The machinery of menace ground to a halt last Saturday. Just
like that, Mike Tyson's dangerous leer was wiped from his
bloodied face. He wasn't so tough. He wasn't that tough. These
things can be discovered very suddenly. You could almost hear
the clanking in the desert air, the train cars piling into one
another as this engine of fear was wrenched to a standstill.
An economic empire had been built on Tyson's ability to paralyze
opponents as much with his dark stare as with his ripping
uppercut. Four times since his release from prison in March
1995, he had immobilized a foe, the job done long before the two
boxers entered. It was a little disappointing, of course, when a

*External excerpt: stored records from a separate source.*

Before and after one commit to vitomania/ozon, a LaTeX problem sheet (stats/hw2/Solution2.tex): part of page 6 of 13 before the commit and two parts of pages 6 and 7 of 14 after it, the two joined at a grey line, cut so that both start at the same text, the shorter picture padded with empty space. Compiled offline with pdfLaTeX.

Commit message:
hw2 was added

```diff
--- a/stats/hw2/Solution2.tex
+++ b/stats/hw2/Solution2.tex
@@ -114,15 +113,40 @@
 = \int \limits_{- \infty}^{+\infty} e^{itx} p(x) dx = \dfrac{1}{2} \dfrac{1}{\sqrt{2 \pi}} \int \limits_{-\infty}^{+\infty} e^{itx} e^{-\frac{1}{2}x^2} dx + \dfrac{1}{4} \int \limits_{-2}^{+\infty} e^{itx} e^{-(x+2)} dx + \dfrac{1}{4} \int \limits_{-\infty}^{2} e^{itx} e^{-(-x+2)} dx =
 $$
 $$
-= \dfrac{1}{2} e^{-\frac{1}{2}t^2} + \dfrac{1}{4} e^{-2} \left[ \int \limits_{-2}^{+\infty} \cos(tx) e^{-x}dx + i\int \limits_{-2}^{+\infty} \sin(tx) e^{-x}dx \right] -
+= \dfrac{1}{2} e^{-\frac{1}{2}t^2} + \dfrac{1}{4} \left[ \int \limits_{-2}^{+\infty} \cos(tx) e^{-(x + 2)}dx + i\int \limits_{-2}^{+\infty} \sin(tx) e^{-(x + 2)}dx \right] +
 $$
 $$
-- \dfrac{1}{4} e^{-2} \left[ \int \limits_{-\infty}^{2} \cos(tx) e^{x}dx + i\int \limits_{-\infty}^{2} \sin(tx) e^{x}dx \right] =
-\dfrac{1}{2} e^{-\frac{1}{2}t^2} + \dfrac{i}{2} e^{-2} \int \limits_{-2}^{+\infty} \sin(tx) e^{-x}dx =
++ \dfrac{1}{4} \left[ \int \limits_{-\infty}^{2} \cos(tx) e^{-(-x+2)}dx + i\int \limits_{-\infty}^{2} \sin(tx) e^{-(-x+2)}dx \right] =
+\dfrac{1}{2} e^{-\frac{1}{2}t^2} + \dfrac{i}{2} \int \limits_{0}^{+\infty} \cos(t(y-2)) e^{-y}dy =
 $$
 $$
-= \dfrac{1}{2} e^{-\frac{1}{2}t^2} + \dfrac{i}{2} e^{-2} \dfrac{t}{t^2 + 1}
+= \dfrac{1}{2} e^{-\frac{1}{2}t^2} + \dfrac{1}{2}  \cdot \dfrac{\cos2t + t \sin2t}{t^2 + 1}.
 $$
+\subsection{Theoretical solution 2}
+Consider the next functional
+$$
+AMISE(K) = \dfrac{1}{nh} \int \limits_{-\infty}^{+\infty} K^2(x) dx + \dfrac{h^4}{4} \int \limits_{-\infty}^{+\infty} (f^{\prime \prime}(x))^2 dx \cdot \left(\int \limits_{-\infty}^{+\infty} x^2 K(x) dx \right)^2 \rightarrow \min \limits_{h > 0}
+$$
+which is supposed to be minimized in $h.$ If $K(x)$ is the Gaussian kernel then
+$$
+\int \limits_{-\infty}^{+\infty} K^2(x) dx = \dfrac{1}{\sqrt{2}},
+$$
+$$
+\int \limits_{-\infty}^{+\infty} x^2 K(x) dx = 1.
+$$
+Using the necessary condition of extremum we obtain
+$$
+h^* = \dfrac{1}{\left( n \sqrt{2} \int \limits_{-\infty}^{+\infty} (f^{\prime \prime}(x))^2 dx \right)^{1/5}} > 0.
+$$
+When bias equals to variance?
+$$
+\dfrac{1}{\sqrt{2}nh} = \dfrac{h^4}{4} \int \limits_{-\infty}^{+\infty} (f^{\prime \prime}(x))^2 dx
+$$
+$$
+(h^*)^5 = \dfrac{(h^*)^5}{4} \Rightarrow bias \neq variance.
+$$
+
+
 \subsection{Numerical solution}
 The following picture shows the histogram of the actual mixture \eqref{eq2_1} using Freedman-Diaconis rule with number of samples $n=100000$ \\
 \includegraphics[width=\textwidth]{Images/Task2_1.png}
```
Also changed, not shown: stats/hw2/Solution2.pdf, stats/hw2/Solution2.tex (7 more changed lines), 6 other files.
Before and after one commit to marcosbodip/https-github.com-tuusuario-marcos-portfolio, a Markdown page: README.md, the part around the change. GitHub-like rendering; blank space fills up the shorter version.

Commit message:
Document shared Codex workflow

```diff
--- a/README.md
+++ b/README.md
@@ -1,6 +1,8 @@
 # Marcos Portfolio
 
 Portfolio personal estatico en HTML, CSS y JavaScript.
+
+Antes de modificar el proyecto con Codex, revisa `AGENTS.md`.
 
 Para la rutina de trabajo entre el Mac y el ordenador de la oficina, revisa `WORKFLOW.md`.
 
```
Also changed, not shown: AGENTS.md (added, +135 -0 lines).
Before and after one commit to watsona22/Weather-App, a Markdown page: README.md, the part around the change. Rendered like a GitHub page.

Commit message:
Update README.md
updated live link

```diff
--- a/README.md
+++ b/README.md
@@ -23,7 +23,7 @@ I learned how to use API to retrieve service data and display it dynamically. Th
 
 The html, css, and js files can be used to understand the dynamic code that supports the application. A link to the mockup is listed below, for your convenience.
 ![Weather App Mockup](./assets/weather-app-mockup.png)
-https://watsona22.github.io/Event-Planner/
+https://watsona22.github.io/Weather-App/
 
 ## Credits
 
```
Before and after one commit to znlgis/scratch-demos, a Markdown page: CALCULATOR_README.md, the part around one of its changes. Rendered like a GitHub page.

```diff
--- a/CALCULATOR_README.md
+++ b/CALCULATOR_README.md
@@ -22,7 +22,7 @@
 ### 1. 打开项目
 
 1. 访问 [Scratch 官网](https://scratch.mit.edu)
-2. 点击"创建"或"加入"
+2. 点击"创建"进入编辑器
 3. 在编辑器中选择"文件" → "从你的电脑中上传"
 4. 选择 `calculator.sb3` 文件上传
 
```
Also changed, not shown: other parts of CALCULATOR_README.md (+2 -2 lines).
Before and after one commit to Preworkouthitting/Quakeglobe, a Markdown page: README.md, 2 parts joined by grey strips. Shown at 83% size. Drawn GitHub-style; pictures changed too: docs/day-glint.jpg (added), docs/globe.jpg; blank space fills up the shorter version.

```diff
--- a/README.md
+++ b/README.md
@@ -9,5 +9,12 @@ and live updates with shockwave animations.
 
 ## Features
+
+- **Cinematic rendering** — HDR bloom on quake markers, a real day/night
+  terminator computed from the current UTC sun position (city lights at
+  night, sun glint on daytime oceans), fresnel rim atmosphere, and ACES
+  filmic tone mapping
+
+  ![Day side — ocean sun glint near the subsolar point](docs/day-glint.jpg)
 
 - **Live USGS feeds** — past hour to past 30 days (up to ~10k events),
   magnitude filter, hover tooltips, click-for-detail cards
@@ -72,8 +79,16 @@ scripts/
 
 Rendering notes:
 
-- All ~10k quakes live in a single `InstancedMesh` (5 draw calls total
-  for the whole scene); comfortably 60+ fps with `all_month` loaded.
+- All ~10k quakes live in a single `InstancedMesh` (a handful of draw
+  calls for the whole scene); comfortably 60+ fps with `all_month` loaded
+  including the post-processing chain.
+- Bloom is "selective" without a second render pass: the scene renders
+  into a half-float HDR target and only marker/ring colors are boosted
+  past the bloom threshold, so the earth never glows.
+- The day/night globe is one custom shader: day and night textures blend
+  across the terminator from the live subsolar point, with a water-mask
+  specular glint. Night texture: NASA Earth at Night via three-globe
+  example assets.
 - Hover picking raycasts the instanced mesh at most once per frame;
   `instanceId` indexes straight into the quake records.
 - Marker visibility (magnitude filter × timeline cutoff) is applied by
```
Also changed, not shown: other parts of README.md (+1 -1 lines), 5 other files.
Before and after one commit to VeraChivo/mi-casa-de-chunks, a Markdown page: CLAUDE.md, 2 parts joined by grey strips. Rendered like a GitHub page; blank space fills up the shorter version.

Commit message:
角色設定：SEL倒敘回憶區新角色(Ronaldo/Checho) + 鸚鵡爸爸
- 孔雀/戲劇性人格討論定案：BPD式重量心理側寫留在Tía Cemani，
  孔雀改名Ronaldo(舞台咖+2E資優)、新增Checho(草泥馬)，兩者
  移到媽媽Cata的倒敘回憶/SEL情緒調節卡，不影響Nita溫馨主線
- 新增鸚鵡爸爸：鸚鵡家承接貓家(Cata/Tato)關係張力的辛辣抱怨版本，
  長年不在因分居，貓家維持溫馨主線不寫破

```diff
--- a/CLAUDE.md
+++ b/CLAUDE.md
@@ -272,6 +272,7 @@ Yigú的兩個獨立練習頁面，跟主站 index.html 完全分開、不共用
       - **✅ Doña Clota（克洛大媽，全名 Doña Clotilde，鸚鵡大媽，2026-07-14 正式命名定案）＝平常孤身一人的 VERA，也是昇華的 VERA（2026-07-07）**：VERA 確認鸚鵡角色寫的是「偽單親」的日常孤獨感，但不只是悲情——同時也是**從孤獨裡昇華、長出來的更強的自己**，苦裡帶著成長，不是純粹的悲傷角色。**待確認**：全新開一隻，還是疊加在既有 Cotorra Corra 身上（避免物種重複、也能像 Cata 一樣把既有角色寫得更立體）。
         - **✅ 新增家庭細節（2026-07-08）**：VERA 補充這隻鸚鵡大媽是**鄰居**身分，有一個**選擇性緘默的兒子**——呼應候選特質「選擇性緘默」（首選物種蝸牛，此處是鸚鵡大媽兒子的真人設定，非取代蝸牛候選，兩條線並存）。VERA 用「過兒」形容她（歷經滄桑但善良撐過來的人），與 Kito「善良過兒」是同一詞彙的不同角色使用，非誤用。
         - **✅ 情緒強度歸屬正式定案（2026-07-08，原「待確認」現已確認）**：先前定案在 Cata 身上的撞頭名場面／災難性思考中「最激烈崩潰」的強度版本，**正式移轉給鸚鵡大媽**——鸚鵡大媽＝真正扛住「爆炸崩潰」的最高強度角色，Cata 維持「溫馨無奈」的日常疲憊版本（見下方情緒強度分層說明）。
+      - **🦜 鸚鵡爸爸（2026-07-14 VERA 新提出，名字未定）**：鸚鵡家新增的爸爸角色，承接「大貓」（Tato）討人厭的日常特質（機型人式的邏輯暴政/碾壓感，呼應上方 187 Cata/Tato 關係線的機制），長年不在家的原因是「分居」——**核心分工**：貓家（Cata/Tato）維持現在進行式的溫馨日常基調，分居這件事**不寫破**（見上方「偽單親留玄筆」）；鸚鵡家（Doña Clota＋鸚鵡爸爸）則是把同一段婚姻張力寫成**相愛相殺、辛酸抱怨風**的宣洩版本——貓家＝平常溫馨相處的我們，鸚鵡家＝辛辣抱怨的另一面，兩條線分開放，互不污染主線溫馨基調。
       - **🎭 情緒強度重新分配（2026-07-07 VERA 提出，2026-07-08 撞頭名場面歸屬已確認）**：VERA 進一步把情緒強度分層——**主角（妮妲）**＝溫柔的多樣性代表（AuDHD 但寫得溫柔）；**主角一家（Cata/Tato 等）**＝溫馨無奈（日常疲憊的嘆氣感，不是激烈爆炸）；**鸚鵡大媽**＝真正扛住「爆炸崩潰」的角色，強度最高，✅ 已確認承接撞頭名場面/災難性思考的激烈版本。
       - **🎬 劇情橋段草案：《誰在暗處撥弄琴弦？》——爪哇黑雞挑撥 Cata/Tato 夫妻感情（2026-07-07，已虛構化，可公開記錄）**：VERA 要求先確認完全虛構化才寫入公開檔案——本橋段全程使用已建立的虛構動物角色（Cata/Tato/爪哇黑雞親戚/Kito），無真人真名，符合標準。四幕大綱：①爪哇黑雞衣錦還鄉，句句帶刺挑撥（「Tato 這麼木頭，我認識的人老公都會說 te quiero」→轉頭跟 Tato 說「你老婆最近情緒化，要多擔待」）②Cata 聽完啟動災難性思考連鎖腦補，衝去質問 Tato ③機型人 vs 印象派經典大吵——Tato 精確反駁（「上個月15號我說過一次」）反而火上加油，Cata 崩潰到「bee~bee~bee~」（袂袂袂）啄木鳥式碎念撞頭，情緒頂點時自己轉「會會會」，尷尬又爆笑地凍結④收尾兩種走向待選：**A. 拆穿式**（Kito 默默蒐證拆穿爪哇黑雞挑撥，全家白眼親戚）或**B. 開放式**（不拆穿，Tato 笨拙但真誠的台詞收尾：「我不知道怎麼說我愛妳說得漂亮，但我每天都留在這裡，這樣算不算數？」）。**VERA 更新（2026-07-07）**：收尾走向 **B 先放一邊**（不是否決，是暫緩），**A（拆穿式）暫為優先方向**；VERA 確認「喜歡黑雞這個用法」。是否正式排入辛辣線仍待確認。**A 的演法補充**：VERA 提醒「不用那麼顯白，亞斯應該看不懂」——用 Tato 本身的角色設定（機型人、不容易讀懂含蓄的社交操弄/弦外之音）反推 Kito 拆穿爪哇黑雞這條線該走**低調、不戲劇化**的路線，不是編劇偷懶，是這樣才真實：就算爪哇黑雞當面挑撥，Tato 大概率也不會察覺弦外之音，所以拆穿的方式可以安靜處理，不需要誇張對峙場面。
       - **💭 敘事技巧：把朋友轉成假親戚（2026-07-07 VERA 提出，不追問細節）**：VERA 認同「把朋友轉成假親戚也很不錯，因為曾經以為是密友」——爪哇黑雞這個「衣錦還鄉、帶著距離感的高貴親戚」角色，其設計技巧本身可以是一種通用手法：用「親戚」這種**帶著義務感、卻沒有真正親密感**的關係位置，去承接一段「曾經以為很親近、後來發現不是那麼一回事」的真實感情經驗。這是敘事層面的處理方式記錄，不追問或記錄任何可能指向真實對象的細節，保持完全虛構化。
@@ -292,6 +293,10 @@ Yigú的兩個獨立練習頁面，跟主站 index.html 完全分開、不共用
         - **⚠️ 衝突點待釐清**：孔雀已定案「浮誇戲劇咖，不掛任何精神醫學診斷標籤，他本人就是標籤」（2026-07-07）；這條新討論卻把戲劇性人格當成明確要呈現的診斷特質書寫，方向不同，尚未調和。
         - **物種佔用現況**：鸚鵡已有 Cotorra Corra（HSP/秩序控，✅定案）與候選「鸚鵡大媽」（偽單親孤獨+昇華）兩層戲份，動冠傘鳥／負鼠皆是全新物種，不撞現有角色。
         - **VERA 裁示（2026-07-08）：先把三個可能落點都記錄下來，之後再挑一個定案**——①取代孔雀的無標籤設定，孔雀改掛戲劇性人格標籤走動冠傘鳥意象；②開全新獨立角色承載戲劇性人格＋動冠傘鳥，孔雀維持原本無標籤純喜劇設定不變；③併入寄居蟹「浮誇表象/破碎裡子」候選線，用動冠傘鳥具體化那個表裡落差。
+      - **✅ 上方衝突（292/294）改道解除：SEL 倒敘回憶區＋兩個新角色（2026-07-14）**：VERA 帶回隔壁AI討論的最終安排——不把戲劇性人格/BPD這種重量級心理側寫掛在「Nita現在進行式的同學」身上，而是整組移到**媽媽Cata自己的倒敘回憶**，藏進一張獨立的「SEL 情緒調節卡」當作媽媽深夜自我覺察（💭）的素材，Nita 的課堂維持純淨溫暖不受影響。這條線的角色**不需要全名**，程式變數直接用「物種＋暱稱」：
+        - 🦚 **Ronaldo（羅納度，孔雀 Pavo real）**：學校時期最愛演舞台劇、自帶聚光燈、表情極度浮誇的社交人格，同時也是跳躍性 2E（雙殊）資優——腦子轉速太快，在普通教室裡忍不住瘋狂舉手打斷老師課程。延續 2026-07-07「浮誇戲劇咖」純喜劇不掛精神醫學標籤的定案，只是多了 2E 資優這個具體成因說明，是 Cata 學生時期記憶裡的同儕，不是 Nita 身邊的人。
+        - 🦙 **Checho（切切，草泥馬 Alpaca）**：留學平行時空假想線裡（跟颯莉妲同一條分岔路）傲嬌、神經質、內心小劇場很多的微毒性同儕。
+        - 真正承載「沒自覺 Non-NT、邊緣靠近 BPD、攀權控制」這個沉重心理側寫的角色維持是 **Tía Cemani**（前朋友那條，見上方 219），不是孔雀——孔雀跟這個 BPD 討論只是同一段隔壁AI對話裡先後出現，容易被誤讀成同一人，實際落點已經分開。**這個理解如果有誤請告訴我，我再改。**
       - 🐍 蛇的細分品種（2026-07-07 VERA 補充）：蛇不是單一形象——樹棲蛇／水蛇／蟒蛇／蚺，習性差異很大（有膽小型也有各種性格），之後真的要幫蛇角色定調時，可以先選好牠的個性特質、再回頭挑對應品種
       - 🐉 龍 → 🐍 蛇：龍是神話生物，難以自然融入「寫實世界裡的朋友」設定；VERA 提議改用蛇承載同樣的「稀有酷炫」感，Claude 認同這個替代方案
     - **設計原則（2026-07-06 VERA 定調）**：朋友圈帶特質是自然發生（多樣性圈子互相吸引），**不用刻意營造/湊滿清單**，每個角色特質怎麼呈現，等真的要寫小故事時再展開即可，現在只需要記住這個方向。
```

so-called heavyweight champion fainted at the whiff of a left
hook, as Bruce Seldon did two months ago. Still, these bouts had
a perverse entertainment value. They were no longer sport. They
were a spectacle of humiliation. And the promoters, even the
fighter himself, smirked over the disturbing secret of their
box-office power. "Thirty million a whop," Tyson said smugly. To
see a guy give up his manhood.
It was a hateful thing, but there was no stopping it. The
heavyweights were lined up from here to there. Tyson, untested
in these four fights, was nevertheless assigned the ability to
destroy all comers. The quickness of his bouts guaranteed his
invincibility. There was no question that Evander Holyfield,
too, would be run over on Saturday at Tyson's home court casino,
the MGM Grand in Las Vegas. Perhaps Holyfield's confidence would
not be shattered, as the others' had been, but he was certain to
be consumed by Tyson's terrible force.
In fact, various agencies had worked mightily to diminish their
culpability in the event of the worst-case calamity. The Nevada
State Athletic Commission forced Holyfield, who was once told
that he had a heart condition, to go through a battery of
medical exams. A pay-per-view retailer offered its customers a
by-the-round price so that fans would not blame cable TV too
much for another one-round blowout.
November 18, 1996
Holyfield, 34, though used up by years of hard fighting and only
4-3 in his last seven bouts, was nonetheless an overachiever who
might endure just long enough to offer the fans a colorful
palette of gore in the WBA title bout. Tyson, 30, apparently
stronger and stronger as his comeback progressed, would cut
through this man whom he had been picked to beat when this bout
was scheduled to take place five years ago, then postponed by a
training injury to Tyson and later canceled by Tyson's rape
conviction. As late as the boxers' walk to the ring on Saturday
night, there was nothing to make you feel that Holyfield could
join Muhammad Ali as the only three-time world heavyweight
champion. Holyfield sauntered in to a soft ballad, singing along
quietly. Tyson, preceded by his professional yeller, Crocodile,
arrived at a gallop. He gave the impression of barely controlled
anger, a desire to hurt that had found a satisfying and legal
Not even what had happened in Tokyo six years ago, when an
out-of-shape Tyson succumbed to Buster Douglas, prepared you for
what happened next. Douglas-Tyson, called one of the biggest
upsets in sports history, can always be explained away by
Tyson's lack of conditioning and desire. In this bout he
suffered no lapse of preparation, no diminished lust for violence.
Tyson and Holyfield met in the center of the ring at the opening
bell and engaged in the kind of furious combat that no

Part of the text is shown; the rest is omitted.